Firefox is unique here because Chrome, Edge, and Internet Explorer don’t allow you to set a custom proxy server. They only use your system-wide proxy settings. With Firefox, you can route only some web traffic through the proxy without using it for every application on your system.

To access proxy settings in Mozilla Firefox, click on Firefox’s menu and go to Options.

Click the “Advanced” icon at the left side of the Preferences window, click the “Network” tab at the top of the window, and then click the “Settings” button under Connection.

You can select four different proxy options here. By default, Firefox is set to “Use system proxy settings”.

  • No proxy: Firefox won’t use a proxy server, even if one is configured in your system-wide proxy settings.
  • Auto-detect proxy settings for this network: Firefox will use the Web Proxy Auto-Discovery Protocol, also known as WPAD, to detect the appropriate proxy for your network. This feature is sometimes used only on business and educational networks to automatically provide the necessary proxy settings to all PCs on a network.
  • Use system proxy settings: Firefox follows whatever proxy settings you have configured in your system settings. If you don’t have a system-wide proxy configured, Firefox won’t use a proxy.
  • Manual proxy configuration: Firefox allows you to manually set custom proxy settings that will only be used for Firefox itself.

If you select “Manual proxy configuration”, you’ll need to enter your proxy server settings in the boxes here. Your proxy service provider—or employer, if it’s provided by your employer—will be able to provide the settings you need.

Enter the address of the proxy server you want to use for normal, unencrypted HTTP browsing connections in the “HTTP Proxy” box. You’ll also need to enter the port the proxy server uses in the “Port” box.

You’ll usually want to click the “Use the proxy server for all protocols” option. Firefox will also use your HTTP proxy server for SSL-encrypted HTTPS connections and File Transfer Protocol (FTP) connections.

Uncheck this box if you want to enter separate proxy servers for HTTP, HTTPS, and FTP connections. This isn’t common.

If you’re configuring a SOCKS proxy, leave the HTTP Proxy, SSL Proxy, and FTP Proxy boxes empty. Enter the address of the SOCKS proxy into the “SOCKS Host” and its port into the “Port” box.

RELATED: How to Use SSH Tunneling to Access Restricted Servers and Browse Securely

When you’re hosting a SOCKS proxy on your local PC, you’ll need to enter 127.0.0.1 and the port the SOCKS proxy is listening on. For example, you’ll need to do this if you create an SSH tunnel using dynamic port forwarding and want to send your browsing traffic through it. Firefox will send your browsing activity through the proxy server running on your local computer.

By default, Firefox uses SOCKS v5 for the connection. Select SOCKS v4 if your SOCKS proxy uses the older standard instead. If you’re not sure, leave the option set to SOCKS v5.

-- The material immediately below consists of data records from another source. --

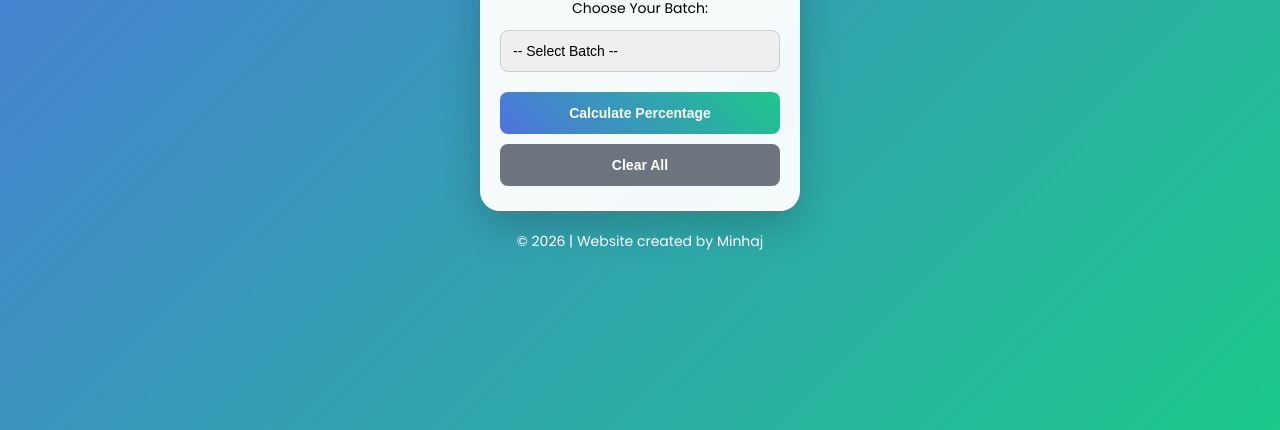
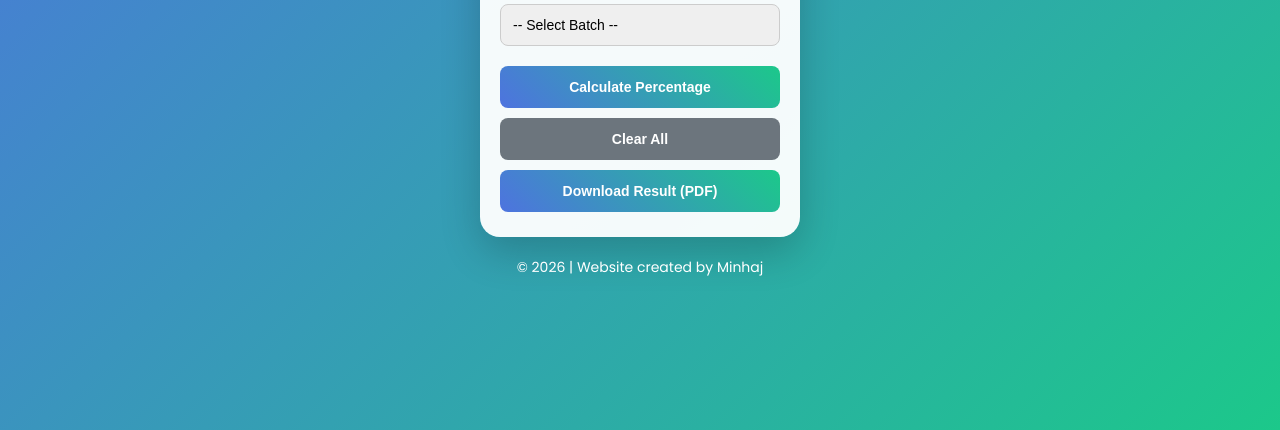
Before and after one commit to minhajdoc7x-oss/kerala-plus-two-percentage-calculator, a plain HTML site: page index.html in a window 1280 px wide. Shown: the part 370-800 px from the top of the page. Drawn offline with nearby package versions, Linux system fonts and the light colour scheme.

Commit message:
Update index.html

```diff
--- a/index.html
+++ b/index.html
@@ -40,7 +40,9 @@
         <button class="bubbly-button clear-btn" onclick="clearAll()">
             Clear All
         </button>
-
+<button class="bubbly-button download-btn" onclick="downloadResult()">
+    Download Result (PDF)
+</button>
         <!-- Result -->
         <div id="result" class="result-box"></div>
     </div>
```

Firefox also allows you to provide a list of addresses that it will bypass the proxy for. Enter these in the “No Proxy for” box. By default, the list here includes localhost and 127.0.0.1 . These addresses both point to your local PC itself. When you attempt to access a web server running on your PC, Firefox will access it directly rather than attempting to access the addresses through the proxy.

You can add other domain names and IP addresses to this list. Just separate each address in the list with a comma followed by a space. For example, if you want Firefox to access howtogeek.com directly instead of accessing howtogeek.com through the proxy, you’d add howtogeek.com to the end of the list like so:

localhost, 127.0.0.1, howtogeek.com

If Firefox can’t access the proxy sever you configure—for example, if the proxy server is down, if your Internet connection is down, or if you entered the details incorrectly—you’ll see an “Unable to find the proxy server” error message when you attempt to access a website.

You’ll need to go back into Firefox’s proxy server settings and either disable the proxy or fix your proxy settings to browse the web.

Chris Hoffman is a technology writer and all-around computer geek. He's as at home using the Linux terminal as he is digging into the Windows registry. Connect with him on Twitter.